López-Alt pointed out that in this particular dish the point is not the beef flavor, as you might expect – the beef is often washed in order to tenderize it and thus loses a lot of its punch – but more the balance of meat and vegetables. I would go one step further and say that the prominence of broccoli is actually what this dish is all about. If strong meat dominated, the broccoli would lose its, well, its broccoli. To maintain its integrity, the broccoli really needs to stay firm and not be overshadowed by anything too rich.
Which is why, I now understand, my past attempts to cook broccoli long and slow — trying to recreate a cauliflower-cheese with a green hue, or a vegetable gratin for spring — have always ended in fiascos. . Broccoli, unlike its brassica cousins cauliflower, cabbage, or turnip, loses everything and gains nothing when forked.

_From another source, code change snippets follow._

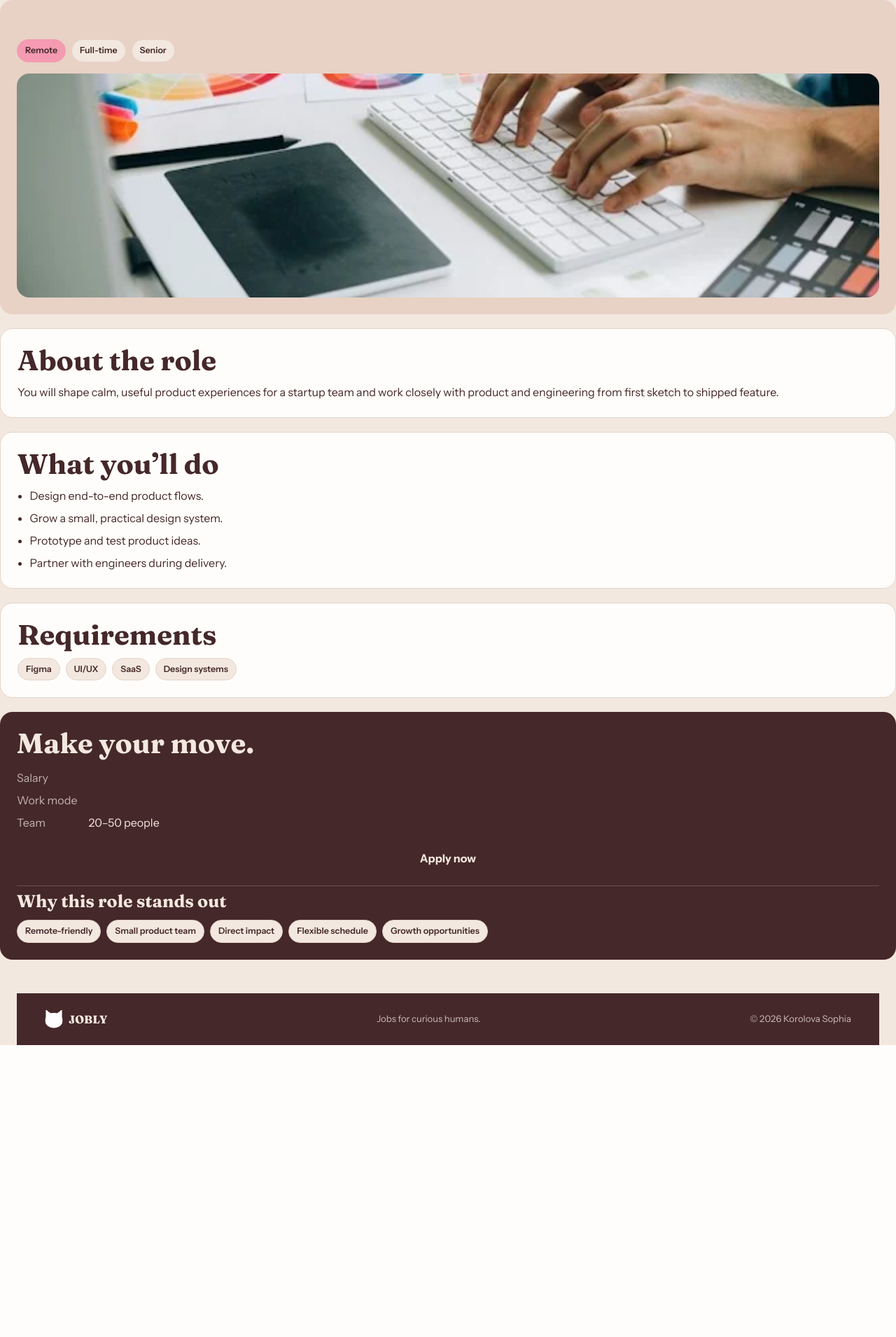
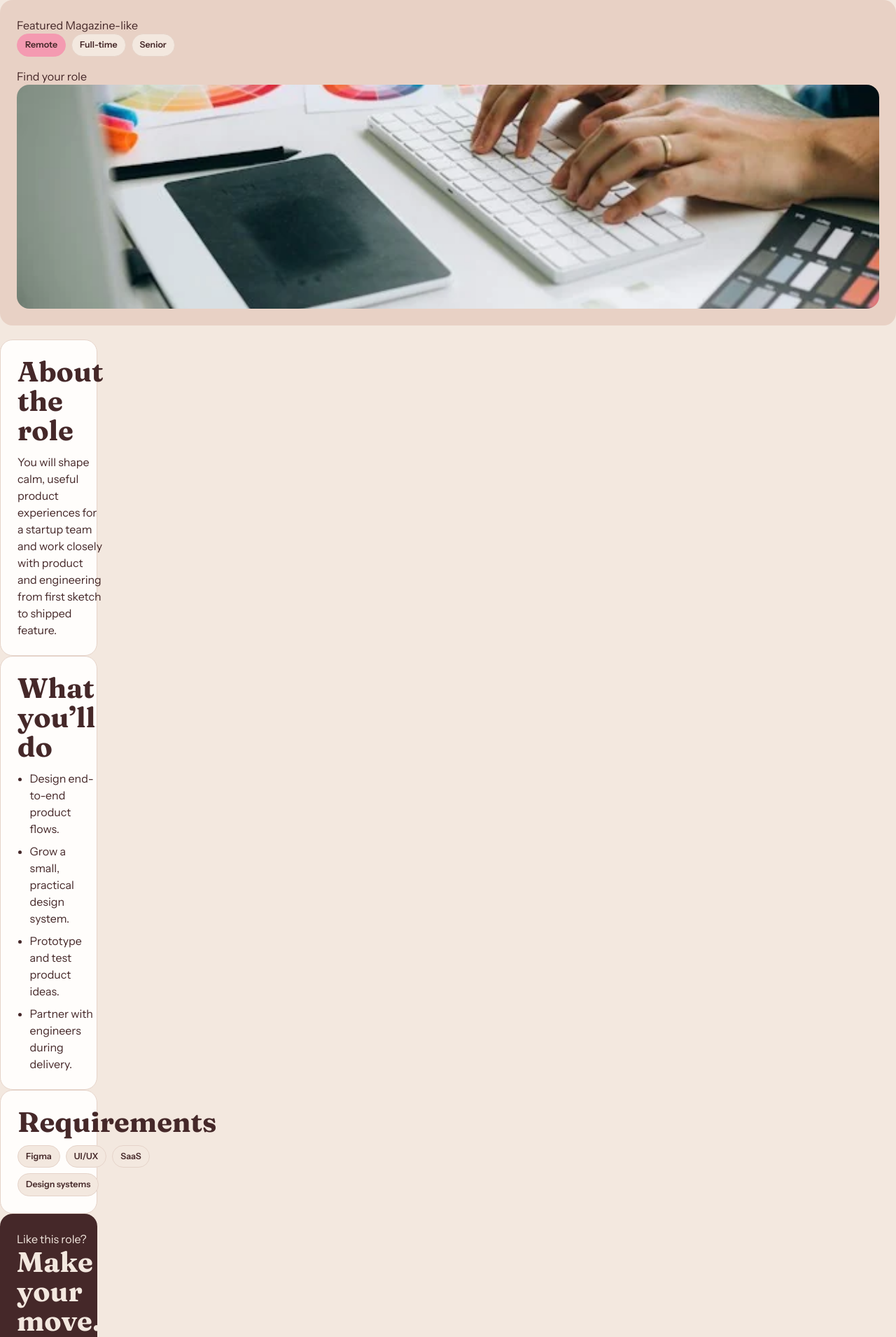
Before and after one commit to sophochi/Web-Technologies-and-Web-Design, a Node project: template src/pages/job-details.ejs in a window 1280 px wide. Shown: the part 84-1994 px from the top of the page at 70% size. Before the commit the page ends 1577 px from the top, so only its background shows below. Run offline with Node 20 templates, Linux system fonts and the light colour scheme; the template is opened without the code that fills it, so the values that code supplies are empty.

Commit message:
Refactor job details page layout and semantics
Refactor job details layout and improve semantic structure.

```diff
--- a/src/pages/job-details.ejs
+++ b/src/pages/job-details.ejs
@@ -2,130 +2,61 @@
     title: 'Senior Product Designer — JOBLY',
     description: 'Senior Product Designer role at NoSanD NoGames.'
 }) %>
-
-<%- include('../partials/header.ejs') %>
+<%- include('../partials/header.ejs', { variant: 'details' }) %>
 
 <main class="job-details-page">
-    <article
-        class="job-details"
-        itemscope
-        itemtype="https://schema.org/JobPosting"
-    >
+    <article class="job-details" itemscope itemtype="https://schema.org/JobPosting">
         <meta itemprop="datePosted" content="2026-11-01">
         <meta itemprop="validThrough" content="2026-12-20T23:59">
         <meta itemprop="employmentType" content="FULL_TIME">
         <meta itemprop="jobLocationType" content="TELECOMMUTE">
 
         <header class="job-details__header">
-            <p
-                class="job-details__company"
-                itemprop="hiringOrganization"
-                itemscope
-                itemtype="https://schema.org/Organization"
-            >
+            <div class="job-details__intro">
+                <div class="job-details__eyebrows">
+                    <p class="job-details__company" itemprop="hiringOrganization" itemscope itemtype="https://schema.org/Organization">
                         <span itemprop="name"><%= selectedJob.company %></span>
                     </p>
-
-            <h1
-                itemprop="title"
-                data-i18n="details.title"
-            >
-                <%= selectedJob.title %>
-            </h1>
-
+                    <span class="job-details__highlight">Featured</span>
+                    <span class="job-details__highlight job-details__highlight--orange">Magazine-like</span>
+                </div>
+                <h1 itemprop="title" data-i18n="details.title"><%= selectedJob.title %></h1>
                 <ul class="job-details__tags">
                     <li>Remote</li>
                     <li>Full-time</li>
                     <li>Senior</li>
                 </ul>
-
+            </div>
+            <div class="job-details__visual">
+                <span class="job-details__sticker" aria-hidden="true">Find your role</span>
                 <picture class="job-details__media">
-                <source
-                    type="image/webp"
-                    srcset="
-                        ./assets/images/details-hero-320.webp 320w,
-                        ./assets/images/details-hero-639.webp 639w
-                    "
-                    sizes="(max-width: 767px) 100vw, 420px"
-                >
-
-                <img
-                    src="./assets/images/details-hero-639.jpg"
-                    srcset="
-                        ./assets/images/details-hero-320.jpg 320w,
-                        ./assets/images/details-hero-639.jpg 639w
-                    "
-                    sizes="(max-width: 767px) 100vw, 420px"
-                    width="639"
-                    height="426"
-                    alt="Designer working with a color palette and interface mockups"
-                    decoding="async"
-                >
+                    <source type="image/webp" srcset="./assets/images/details-hero-320.webp 320w, ./assets/images/details-hero-639.webp 639w" sizes="(max-width: 767px) 100vw, 360px">
+                    <img src="./assets/images/details-hero-639.jpg" srcset="./assets/images/details-hero-320.jpg 320w, ./assets/images/details-hero-639.jpg 639w" sizes="(max-width: 767px) 100vw, 360px" width="639" height="426" alt="Designer working with a color palette and interface mockups" decoding="async">
                 </picture>
+            </div>
         </header>
 
-        <section
-            class="job-details__section"
-            aria-labelledby="about-role-title"
-        >
-            <h2
-                id="about-role-title"
-                data-i18n="details.about.title"
-            >
-                About the role
-            </h2>
-
-            <p
-                itemprop="description"
-                data-i18n="details.about.text"
-            >
-                You will shape calm, useful product experiences for a startup
-                team and work closely with product and engineering from first
-                sketch to shipped feature.
+        <div class="job-details__content">
+            <div class="job-details__sections">
+                <section class="job-details__section" aria-labelledby="about-role-title">
+                    <h2 id="about-role-title" data-i18n="details.about.title">About the role</h2>
+                    <p itemprop="description" data-i18n="details.about.text">
+                        You will shape calm, useful product experiences for a startup team and work closely with product and engineering from first sketch to shipped feature.
                     </p>
                 </section>
 
-        <section
-            class="job-details__section"
-            aria-labelledby="responsibilities-title"
-        >
-            <h2
-                id="responsibilities-title"
-                data-i18n="details.responsibilities.title"
-            >
-                What you’ll do
-            </h2>
-
+                <section class="job-details__section" aria-labelledby="responsibilities-title">
+                    <h2 id="responsibilities-title" data-i18n="details.responsibilities.title">What you’ll do</h2>
                     <ul>
-                <li data-i18n="details.responsibilities.one">
-                    Design end-to-end product flows.
-                </li>
-
-                <li data-i18n="details.responsibilities.two">
-                    Grow a small, practical design system.
-                </li>
-
-                <li data-i18n="details.responsibilities.three">
-                    Prototype and test product ideas.
-                </li>
-
-                <li data-i18n="details.responsibilities.four">
-                    Partner with engineers during delivery.
-                </li>
+                        <li data-i18n="details.responsibilities.one">Design end-to-end product flows.</li>
+                        <li data-i18n="details.responsibilities.two">Grow a small, practical design system.</li>
+                        <li data-i18n="details.responsibilities.three">Prototype and test product ideas.</li>
+                        <li data-i18n="details.responsibilities.four">Partner with engineers during delivery.</li>
                     </ul>
                 </section>
 
-        <section
-            class="job-details__section"
-            aria-labelledby="requirements-title"
-        >
-            <h2
-                id="requirements-title"
-                data-i18n="details.requirements.title"
-            >
-                Requirements
-            </h2>
-
+                <section class="job-details__section" aria-labelledby="requirements-title">
+                    <h2 id="requirements-title" data-i18n="details.requirements.title">Requirements</h2>
                     <ul class="job-details__skills">
                         <li itemprop="skills">Figma</li>
                         <li itemprop="skills">UI/UX</li>
@@ -133,80 +64,24 @@
                         <li itemprop="skills">Design systems</li>
                     </ul>
                 </section>
+            </div>
 
-        <div
-            class="job-details__salary"
-            itemprop="baseSalary"
-            itemscope
-            itemtype="https://schema.org/MonetaryAmount"
-        >
-            <meta itemprop="currency" content="USD">
-
-            <div
-                itemprop="value"
-                itemscope
-                itemtype="https://schema.org/QuantitativeValue"
-            >
-                <meta itemprop="minValue" content="80000">
-                <meta itemprop="maxValue" content="120000">
-                <meta itemprop="unitText" content="YEAR">
+            <aside class="job-cta" aria-labelledby="job-cta-title">
+                <div class="job-cta__panel">
+                    <p class="job-cta__eyebrow">Like this role?</p>
+                    <h2 id="job-cta-title" data-i18n="details.cta.title">Make your move.</h2>
+                    <dl>
+                        <dt data-i18n="details.cta.salary">Salary</dt>
+                        <dd><%= selectedJob.salaryLabel %></dd>
+                        <dt data-i18n="details.cta.workMode">Work mode</dt>
+                        <dd><%= selectedJob.workMode %></dd>
+                        <dt data-i18n="details.cta.team">Team</dt>
+                        <dd>20–50 people</dd>
+                    </dl>
+                    <a href="./apply.html" data-i18n="actions.applyNow">Apply now</a>
                 </div>
-        </div>
-    </article>
-</main>
-
-<aside
-    class="job-cta"
-    aria-labelledby="job-cta-title"
->
-    <h2
-        id="job-cta-title"
-        data-i18n="details.cta.title"
-    >
-        Make your move.
-    </h2>
-
-    <dl>
-        <dt data-i18n="details.cta.salary">
-            Salary
-        </dt>
-        <dd>
-            <%= selectedJob.salaryLabel %>
-        </dd>
-
-        <dt data-i18n="details.cta.workMode">
-            Work mode
-        </dt>
-        <dd>
-            <%= selectedJob.workMode %>
-        </dd>
-
-        <dt data-i18n="details.cta.team">
-            Team
-        </dt>
-        <dd>
-            20–50 people
-        </dd>
-    </dl>
-
-    <a
-        href="./apply.html"
-        data-i18n="actions.applyNow"
-    >
-        Apply now
-    </a>
-
-    <section
-        class="job-cta__reasons"
-        aria-labelledby="reasons-title"
-    >
-        <h3
-            id="reasons-title"
-            data-i18n="details.reasons.title"
-        >
-            Why this role stands out
-        </h3>
-
+                <section class="job-cta__reasons" aria-labelledby="reasons-title">
+                    <h3 id="reasons-title" data-i18n="details.reasons.title">Why this role stands out</h3>
                     <ul>
                         <li>Remote-friendly</li>
                         <li>Small product team</li>
@@ -216,5 +91,16 @@
                     </ul>
                 </section>
             </aside>
+        </div>
+        <div class="job-details__salary" itemprop="baseSalary" itemscope itemtype="https://schema.org/MonetaryAmount">
+            <meta itemprop="currency" content="USD">
+            <div itemprop="value" itemscope itemtype="https://schema.org/QuantitativeValue">
+                <meta itemprop="minValue" content="80000">
+                <meta itemprop="maxValue" content="120000">
+                <meta itemprop="unitText" content="YEAR">
+            </div>
+        </div>
+    </article>
+</main>
 
 <%- include('../partials/footer.ejs') %>
```
Lines whose indentation alone changed are shown as unchanged.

The freshness, color and liveliness of its flesh have disappeared and all that remains is a dull and slightly bitter pulp.
My friend and business partner, Sami Tamimi, who brought us this dish, after cooking it in a restaurant in Tel Aviv, learned the hard way about some other adverse effects of time on broccoli. Mixing it with slices of lemon, which was part of our original recipe, although making it livelier and prettier, causes the florets to lose all their color and turn gray as soon as the dish is exposed. To avoid this, we removed the lemon and instead added a few slices on the side just before serving, which I would recommend doing with the lemon sauce here as well.
The way broccoli is cooked – quickly blanched (to get heat to its core), cooled, dried, tossed in olive oil and seasoning, then put on a hot grill pan to get his stripes neat – did a few useful things.